TASK INPUTS:
Segment Open

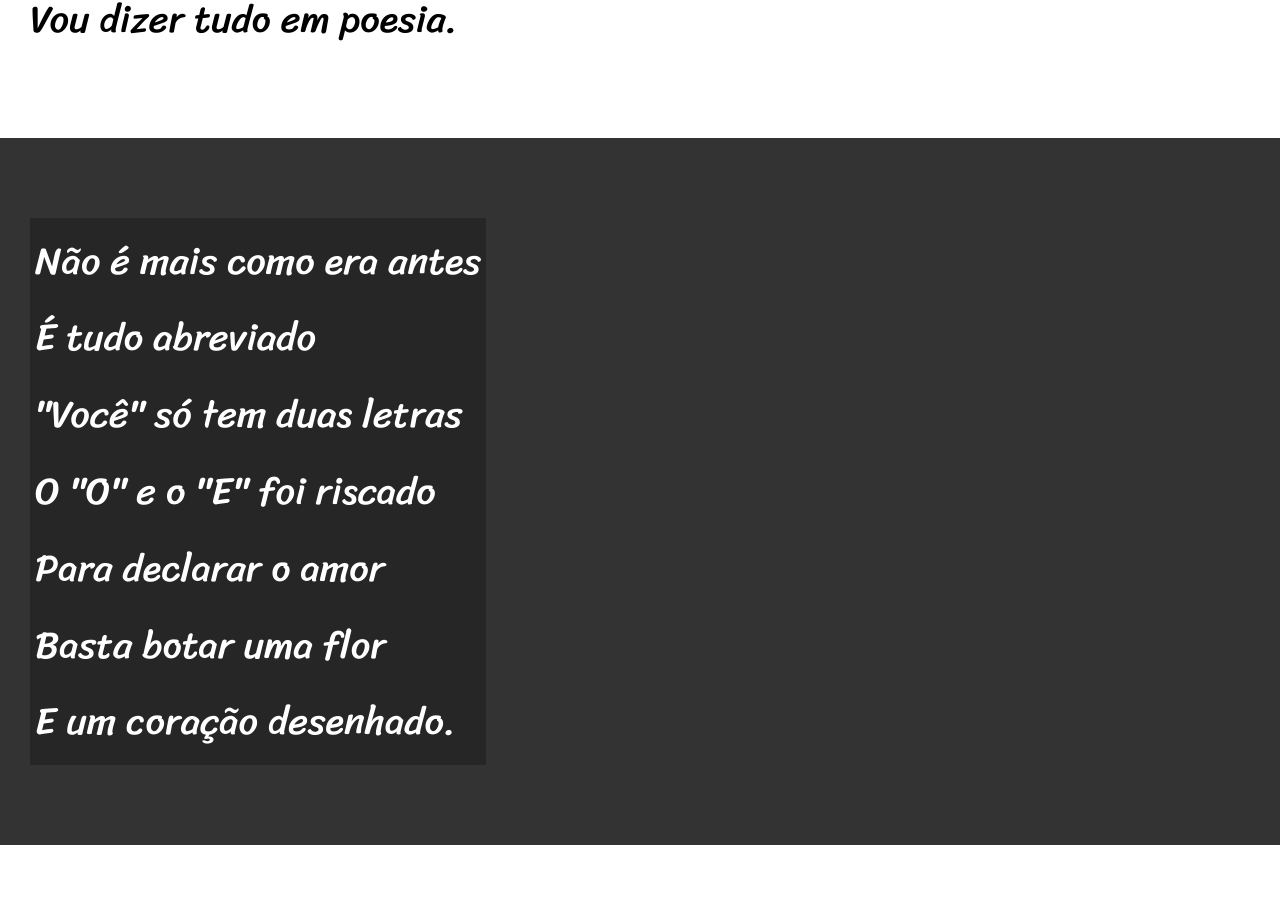
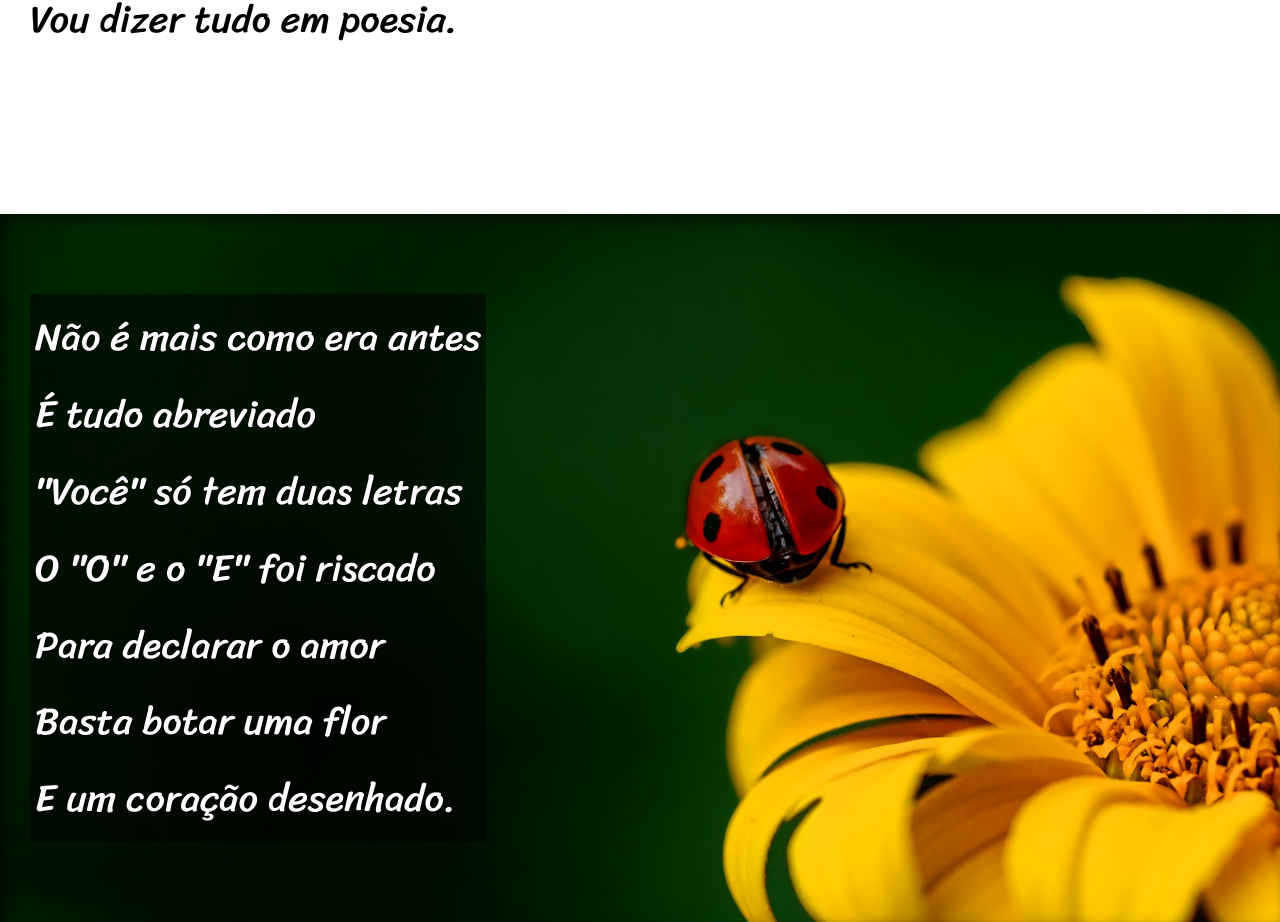
Before and after one commit to raffafferreira/html-css, a plain HTML site: page exercicios/cordel moderno/index.html in a window 1280 px wide. Shown: the part 820-1742 px from the top of the page. Drawn offline with Linux system fonts and the light colour scheme.

Commit message:
atualizacao de estilo

```diff
--- a/exercicios/cordel moderno/estilo/style.css
+++ b/exercicios/cordel moderno/estilo/style.css
@@ -58,6 +58,10 @@ section{
     font-size: 3vw;
 }
 
+section > p{
+    padding-bottom: 2em;
+}
+
 section.normal{
     background-color: white;
     color: black;
@@ -66,14 +70,28 @@ section.normal{
 section.imagem{
     background-color: rgb(51,51,51);
     color: white;
+    box-shadow: inset 6px 6px 13px 0px rgba(0, 0, 0, 0.521);
+    background-size: cover;
+    background-attachment: fixed;
 }
 
 section.imagem > p{
-    background-color: rgba(0, 0, 0, 0.253);
+    background-color: rgba(0, 0, 0, 0.514);
     display: inline-block;
     padding: 5px;
+    text-shadow: 1px 1px 0px black;
 }
 
+section#imagem1{
+    background-image: url(../imagens/background001.jpg);
+    background-position: right center;
+
+}
+
+section#imagem2{
+    background-image: url(../imagens/background002.jpg);
+
+}
 
 footer{
     background-color: black;
--- a/exercicios/cordel moderno/index.html
+++ b/exercicios/cordel moderno/index.html
@@ -26,7 +26,7 @@
     </section>
 
 
-    <section class="imagem">
+    <section class="imagem"  id="imagem1">
         <p>
             Não é mais como era antes<br>
             É tudo abreviado<br>
@@ -61,7 +61,7 @@
     </section>
 
 
-    <section class="imagem">
+    <section class="imagem"  id="imagem2">
         <p>
             Tenho saudade das cartas<br>
             Escritas com a própria mão<br>
```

Segment Closed

TASK INSTRUCTIONS:
When a line in the material above contains the word "class", copy that line out.

PROBLEM SOLUTION:
-    <section class="imagem">
+    <section class="imagem"  id="imagem1">
-    <section class="imagem">
+    <section class="imagem"  id="imagem2">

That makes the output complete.